==== Data provided ====
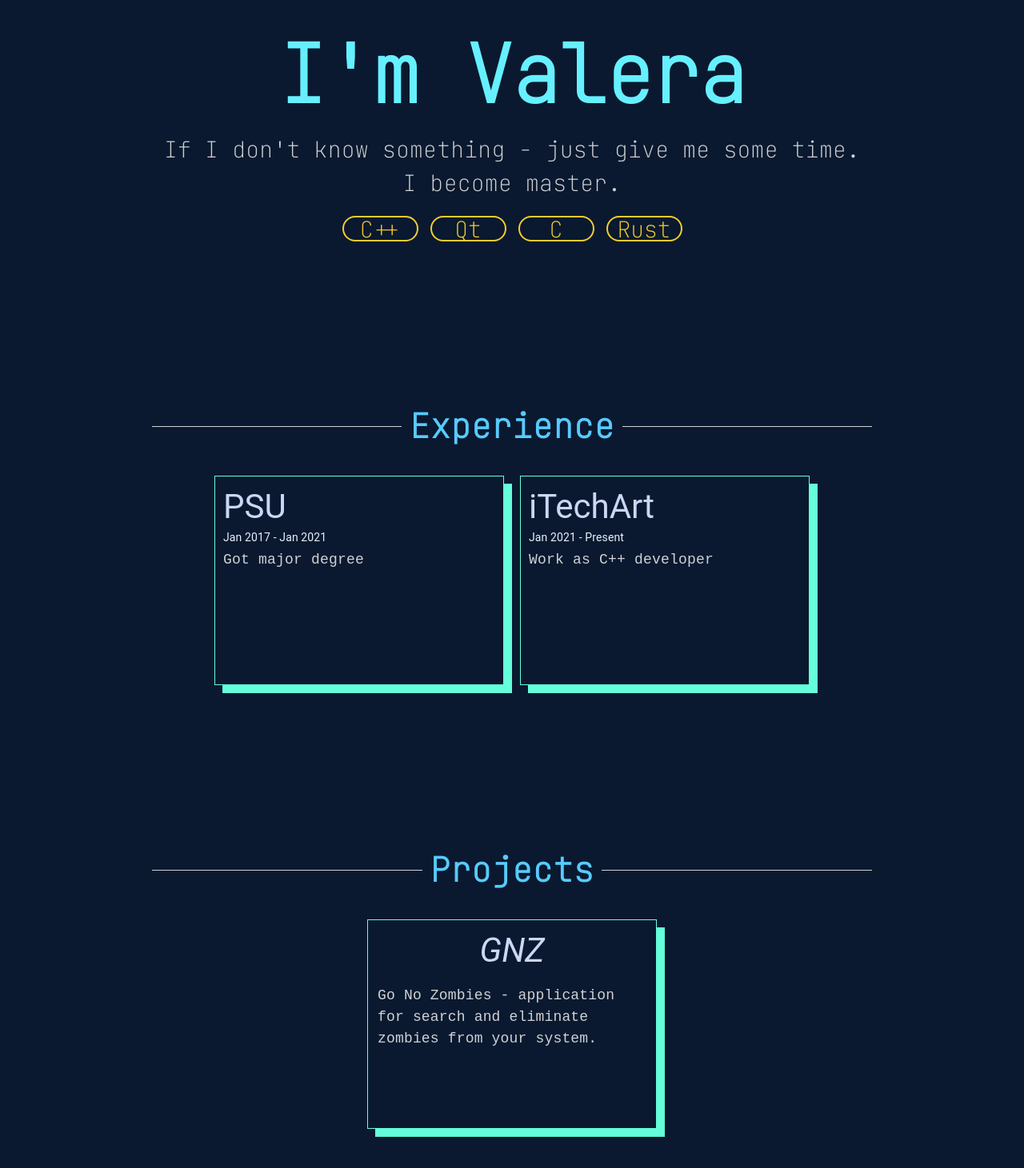
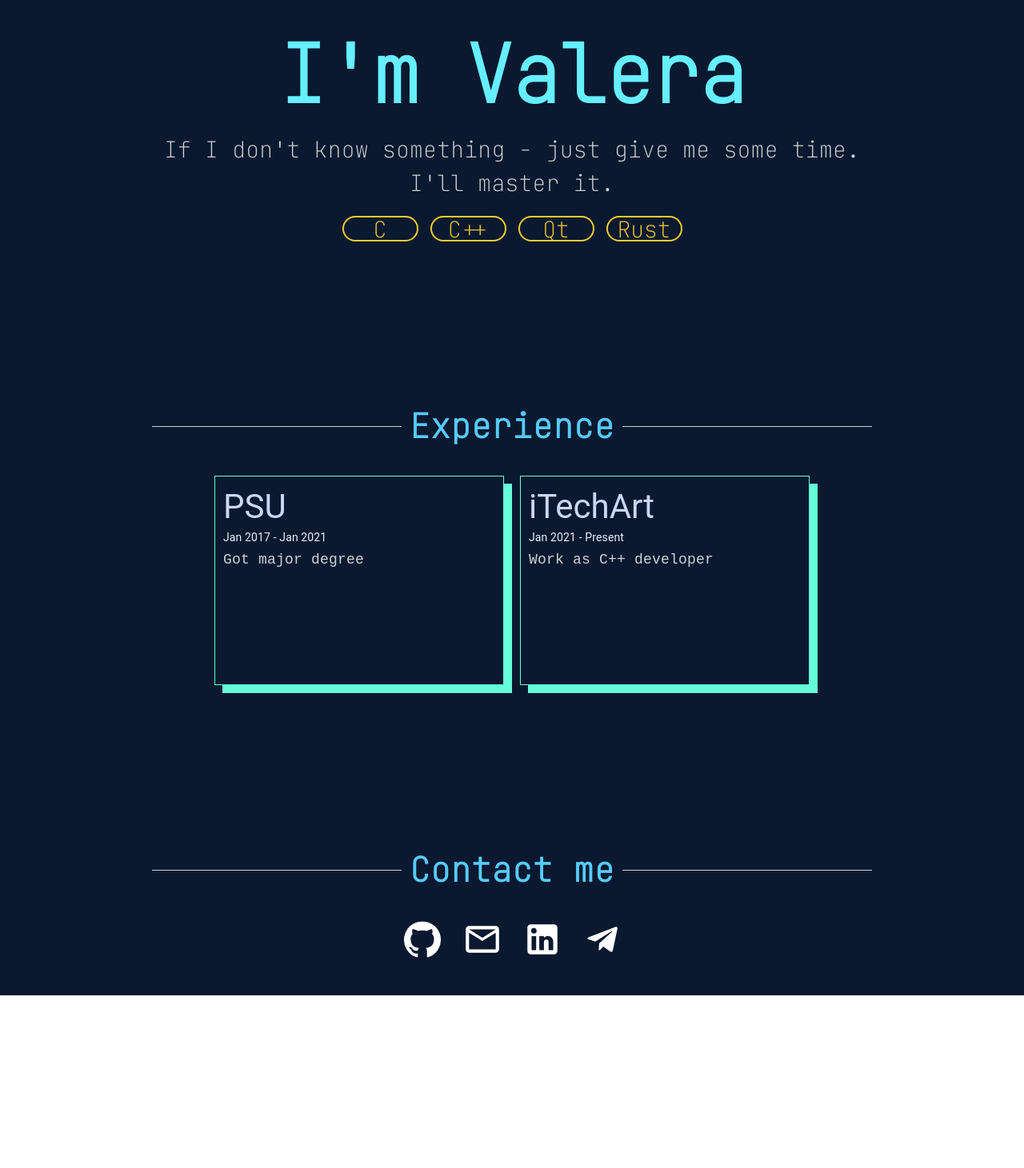
Before and after one commit to Kiep13/vv-cv, a React (Create React App) app: page / in a window 1280 px wide. Shown: the part 207-1668 px from the top of the page at 80% size. After the commit the page ends 1452 px from the top, so only its background shows below. Built offline with nearby package versions, Linux system fonts and the light colour scheme.

Commit message:
refactor: remove projects section

```diff
--- a/src/app/pages/Cv/Cv.tsx
+++ b/src/app/pages/Cv/Cv.tsx
@@ -41,18 +41,17 @@ export const Cv = () => {
           </Box>
         </Box>
 
+        {/*<Box sx={STYLES.section}>*/}
+        {/*  <Typography component='legend' sx={STYLES.subtitle}>*/}
+        {/*    {t('sectionTitles.projects')}*/}
+        {/*  </Typography>*/}
 
-        <Box sx={STYLES.section}>
-          <Typography component='legend' sx={STYLES.subtitle}>
-            {t('sectionTitles.projects')}
-          </Typography>
-
-          <Box sx={STYLES.projectCards}>
-            {PROJECTS.map((project: IProject) =>
-              <ProjectCard project={project} key={project.title}/>
-            )}
-          </Box>
-        </Box>
+        {/*  <Box sx={STYLES.projectCards}>*/}
+        {/*    {PROJECTS.map((project: IProject) =>*/}
+        {/*      <ProjectCard project={project} key={project.title}/>*/}
+        {/*    )}*/}
+        {/*  </Box>*/}
+        {/*</Box>*/}
 
         <Box sx={STYLES.section}>
           <Typography component='legend' sx={STYLES.subtitle}>
--- a/src/app/pages/Cv/constants/skills.ts
+++ b/src/app/pages/Cv/constants/skills.ts
@@ -1,6 +1,6 @@
 export const SKILLS: string[] = [
+  'C',
   'C++',
   'Qt',
-  'C',
   'Rust'
 ]
--- a/src/locales/en.json
+++ b/src/locales/en.json
@@ -1,7 +1,7 @@
 {
   "greeting": "Hi!",
   "nameIntroduce": "I'm Valera",
-  "aboutDescription": "If I don't know something - just give me some time. I become master.",
+  "aboutDescription": "If I don't know something - just give me some time. I'll master it.",
   "sectionTitles": {
     "experience": "Experience",
     "projects": "Projects",
```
====
Assigned task
If a line in the records above contains "subtitle", copy that line.

Answer to the problem
+        {/*  <Typography component='legend' sx={STYLES.subtitle}>*/}
-          <Typography component='legend' sx={STYLES.subtitle}>
           <Typography component='legend' sx={STYLES.subtitle}>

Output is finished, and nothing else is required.